So what are these rules? The law that governs employee transfers is called the TUPE Regulation, (you’ll hear it pronounced ‘Two-pee’ by people familiar with it). It’s designed to protect employees where their job continues to remain necessary but there’s about to be a change in the identity of the business that they have been working for and that is legally responsible for employing and paying them.

Both the existing and the future employer are affected by the rules and both will be required to take defined steps and follow legally mandated processes during the transfer phase. Here, we’re dealing with the impact on you as the new employer to whom the employees are being transferred.

Finding out that you’re being transferred can unsettle even those employees who in fact face minimal changes to their daily working experience. For those facing more significant alterations, such as a change of location or a change of reporting structures and senior personnel, the intended transfer can provoke distress, complaints and challenges.

We’ll equip you to ‘line up the ducks’ and ensure that the transferring employer handles the transfer proposal and any subsequent process correctly and fairly.

On this page we’ll show you exactly what’s involved in each stage of a typical employee transfer process where the TUPE rules apply and how long you should expect each stage to take.

Transfers of employees from businesses outside the UK are not covered here.
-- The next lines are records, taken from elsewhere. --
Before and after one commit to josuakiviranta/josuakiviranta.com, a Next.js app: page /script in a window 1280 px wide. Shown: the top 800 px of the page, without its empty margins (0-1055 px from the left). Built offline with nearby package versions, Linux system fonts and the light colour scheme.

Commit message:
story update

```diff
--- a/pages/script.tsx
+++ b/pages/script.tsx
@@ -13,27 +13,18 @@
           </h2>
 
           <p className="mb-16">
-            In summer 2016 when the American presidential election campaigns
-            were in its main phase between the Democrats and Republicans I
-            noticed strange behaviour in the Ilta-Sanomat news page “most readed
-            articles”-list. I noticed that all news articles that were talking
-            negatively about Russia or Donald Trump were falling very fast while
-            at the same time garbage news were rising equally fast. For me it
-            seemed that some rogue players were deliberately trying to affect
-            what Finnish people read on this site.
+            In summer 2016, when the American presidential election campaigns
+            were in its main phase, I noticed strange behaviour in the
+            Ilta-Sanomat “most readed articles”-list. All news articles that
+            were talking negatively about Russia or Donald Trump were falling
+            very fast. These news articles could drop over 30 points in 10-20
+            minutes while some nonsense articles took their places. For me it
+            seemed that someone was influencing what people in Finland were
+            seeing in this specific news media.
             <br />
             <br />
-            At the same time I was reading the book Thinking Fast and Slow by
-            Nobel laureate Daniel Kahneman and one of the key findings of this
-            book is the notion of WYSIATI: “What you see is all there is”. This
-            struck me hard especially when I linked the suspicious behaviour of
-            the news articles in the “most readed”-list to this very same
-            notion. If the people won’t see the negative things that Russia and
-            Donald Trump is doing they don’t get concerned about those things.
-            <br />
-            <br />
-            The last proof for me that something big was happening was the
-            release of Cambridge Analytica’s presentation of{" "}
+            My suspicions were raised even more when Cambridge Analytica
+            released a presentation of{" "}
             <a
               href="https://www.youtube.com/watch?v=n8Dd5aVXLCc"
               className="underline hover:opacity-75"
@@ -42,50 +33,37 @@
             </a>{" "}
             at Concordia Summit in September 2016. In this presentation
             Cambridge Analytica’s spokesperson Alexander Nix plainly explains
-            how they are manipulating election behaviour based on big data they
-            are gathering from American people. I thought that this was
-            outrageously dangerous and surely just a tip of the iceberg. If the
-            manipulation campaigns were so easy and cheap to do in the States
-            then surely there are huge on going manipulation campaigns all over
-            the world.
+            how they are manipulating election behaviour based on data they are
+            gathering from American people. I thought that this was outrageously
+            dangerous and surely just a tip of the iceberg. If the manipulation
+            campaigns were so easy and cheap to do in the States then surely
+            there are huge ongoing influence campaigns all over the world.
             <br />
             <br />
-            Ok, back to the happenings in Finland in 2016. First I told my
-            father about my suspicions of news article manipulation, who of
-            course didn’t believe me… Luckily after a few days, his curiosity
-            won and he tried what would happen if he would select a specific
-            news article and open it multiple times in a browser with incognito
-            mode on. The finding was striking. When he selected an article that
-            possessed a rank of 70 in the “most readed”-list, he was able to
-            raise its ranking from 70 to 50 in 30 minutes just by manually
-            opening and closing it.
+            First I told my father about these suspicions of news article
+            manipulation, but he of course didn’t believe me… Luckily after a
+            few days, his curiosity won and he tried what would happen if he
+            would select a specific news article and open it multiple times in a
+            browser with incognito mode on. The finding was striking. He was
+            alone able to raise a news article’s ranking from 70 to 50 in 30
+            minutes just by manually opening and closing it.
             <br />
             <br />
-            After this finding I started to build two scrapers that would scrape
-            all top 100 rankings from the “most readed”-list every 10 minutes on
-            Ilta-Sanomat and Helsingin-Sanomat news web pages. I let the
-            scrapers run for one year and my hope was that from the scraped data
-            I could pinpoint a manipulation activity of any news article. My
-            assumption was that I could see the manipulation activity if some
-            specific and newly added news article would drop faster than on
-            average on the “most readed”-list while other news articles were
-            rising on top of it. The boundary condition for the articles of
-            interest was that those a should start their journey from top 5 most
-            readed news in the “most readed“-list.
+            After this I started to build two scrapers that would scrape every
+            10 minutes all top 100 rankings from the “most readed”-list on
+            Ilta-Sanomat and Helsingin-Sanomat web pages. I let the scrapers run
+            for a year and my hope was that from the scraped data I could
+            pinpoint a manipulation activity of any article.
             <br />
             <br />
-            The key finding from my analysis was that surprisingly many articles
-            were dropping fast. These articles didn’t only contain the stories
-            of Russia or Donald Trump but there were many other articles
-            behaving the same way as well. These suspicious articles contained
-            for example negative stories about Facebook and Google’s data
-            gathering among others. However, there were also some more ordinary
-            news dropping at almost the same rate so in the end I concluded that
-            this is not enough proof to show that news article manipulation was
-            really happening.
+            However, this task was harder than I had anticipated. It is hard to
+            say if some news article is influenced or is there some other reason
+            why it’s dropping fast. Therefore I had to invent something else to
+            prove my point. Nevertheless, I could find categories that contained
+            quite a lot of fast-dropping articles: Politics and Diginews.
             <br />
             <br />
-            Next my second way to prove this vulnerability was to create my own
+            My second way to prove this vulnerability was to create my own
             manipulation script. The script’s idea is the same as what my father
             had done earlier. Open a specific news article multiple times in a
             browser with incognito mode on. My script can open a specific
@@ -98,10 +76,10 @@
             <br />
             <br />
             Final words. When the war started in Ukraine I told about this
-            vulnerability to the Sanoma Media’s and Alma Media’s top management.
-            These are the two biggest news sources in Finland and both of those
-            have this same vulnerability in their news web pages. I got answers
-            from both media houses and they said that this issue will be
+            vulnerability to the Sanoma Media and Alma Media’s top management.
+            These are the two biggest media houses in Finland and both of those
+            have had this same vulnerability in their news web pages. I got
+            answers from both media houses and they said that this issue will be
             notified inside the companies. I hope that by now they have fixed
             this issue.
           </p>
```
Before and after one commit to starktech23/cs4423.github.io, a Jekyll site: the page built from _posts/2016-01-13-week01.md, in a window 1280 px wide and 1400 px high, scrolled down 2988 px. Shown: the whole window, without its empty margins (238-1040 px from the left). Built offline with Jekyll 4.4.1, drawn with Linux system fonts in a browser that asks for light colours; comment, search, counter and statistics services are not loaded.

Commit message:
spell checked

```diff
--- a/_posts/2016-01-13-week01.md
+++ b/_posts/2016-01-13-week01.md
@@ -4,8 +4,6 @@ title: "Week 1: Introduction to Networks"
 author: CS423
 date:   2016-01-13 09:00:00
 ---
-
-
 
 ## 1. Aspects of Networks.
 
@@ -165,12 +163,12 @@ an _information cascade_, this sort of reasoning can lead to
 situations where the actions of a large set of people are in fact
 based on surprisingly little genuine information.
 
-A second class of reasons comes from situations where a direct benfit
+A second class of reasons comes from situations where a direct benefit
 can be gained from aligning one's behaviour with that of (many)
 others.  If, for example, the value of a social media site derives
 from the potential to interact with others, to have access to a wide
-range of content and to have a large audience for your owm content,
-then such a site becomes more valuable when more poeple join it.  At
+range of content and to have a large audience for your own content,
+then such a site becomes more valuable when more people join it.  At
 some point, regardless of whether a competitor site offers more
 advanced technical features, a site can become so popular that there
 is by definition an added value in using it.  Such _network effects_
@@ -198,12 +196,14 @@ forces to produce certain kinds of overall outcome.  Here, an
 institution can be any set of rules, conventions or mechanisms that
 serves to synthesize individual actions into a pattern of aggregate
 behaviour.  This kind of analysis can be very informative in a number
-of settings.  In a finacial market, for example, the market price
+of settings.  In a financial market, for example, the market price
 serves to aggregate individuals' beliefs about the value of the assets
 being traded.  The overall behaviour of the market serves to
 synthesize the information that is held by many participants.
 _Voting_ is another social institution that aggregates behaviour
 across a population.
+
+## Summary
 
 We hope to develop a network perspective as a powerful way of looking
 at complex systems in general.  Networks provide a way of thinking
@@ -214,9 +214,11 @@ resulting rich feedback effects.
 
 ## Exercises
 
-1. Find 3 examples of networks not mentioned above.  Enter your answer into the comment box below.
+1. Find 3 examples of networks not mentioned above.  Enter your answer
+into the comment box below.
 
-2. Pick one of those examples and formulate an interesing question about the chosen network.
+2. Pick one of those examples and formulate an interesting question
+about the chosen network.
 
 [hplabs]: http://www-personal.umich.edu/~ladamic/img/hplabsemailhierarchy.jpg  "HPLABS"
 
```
If you’d like us to help you with this, do get in touch and we can talk you through how we’ll help.

Your next stages
  • To find out precisely what happens during each stage of the process - and for average timings and costs - click on the section below.
  • Overview
  • Stage 1 A detailed review of your situation
  • Stage 2 Tactical considerations
  • Stage 3 Taking the first steps
  • Stage 4 Employee consultations
  • Stage 5 Transfer and after that
  • Stage 6 Closing the file